Dataset:

· · ·

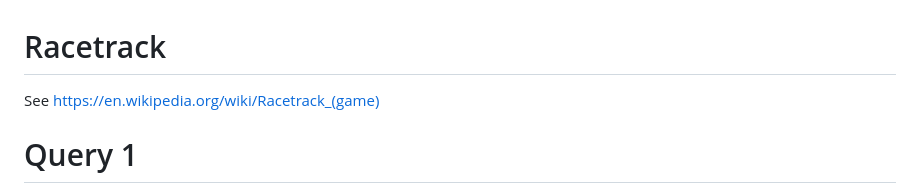
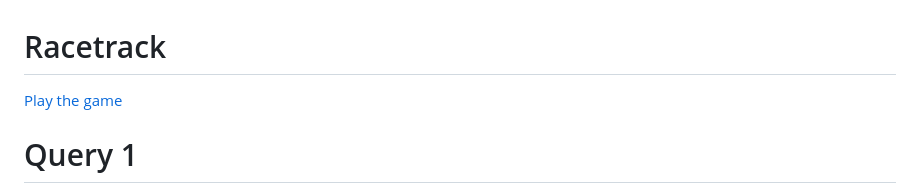
Before and after one commit to thomascamminady/racetrack, a Markdown page: README.md, the part around the change. Drawn GitHub-style.

```diff
--- a/README.md
+++ b/README.md
@@ -1,6 +1,6 @@
 # Racetrack
 
-See https://en.wikipedia.org/wiki/Racetrack_(game)
+[Play the game](https://camminady.dev/racetrack/)
 
 # Query 1
 
```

· · ·

Exercise prompt:
Return all of the records above exactly as written. Omit each picture.

Result for this task:
Before and after one commit to thomascamminady/racetrack, a Markdown page: README.md, the part around the change. Drawn GitHub-style.

```diff
--- a/README.md
+++ b/README.md
@@ -1,6 +1,6 @@
 # Racetrack
 
-See https://en.wikipedia.org/wiki/Racetrack_(game)
+[Play the game](https://camminady.dev/racetrack/)
 
 # Query 1
 
```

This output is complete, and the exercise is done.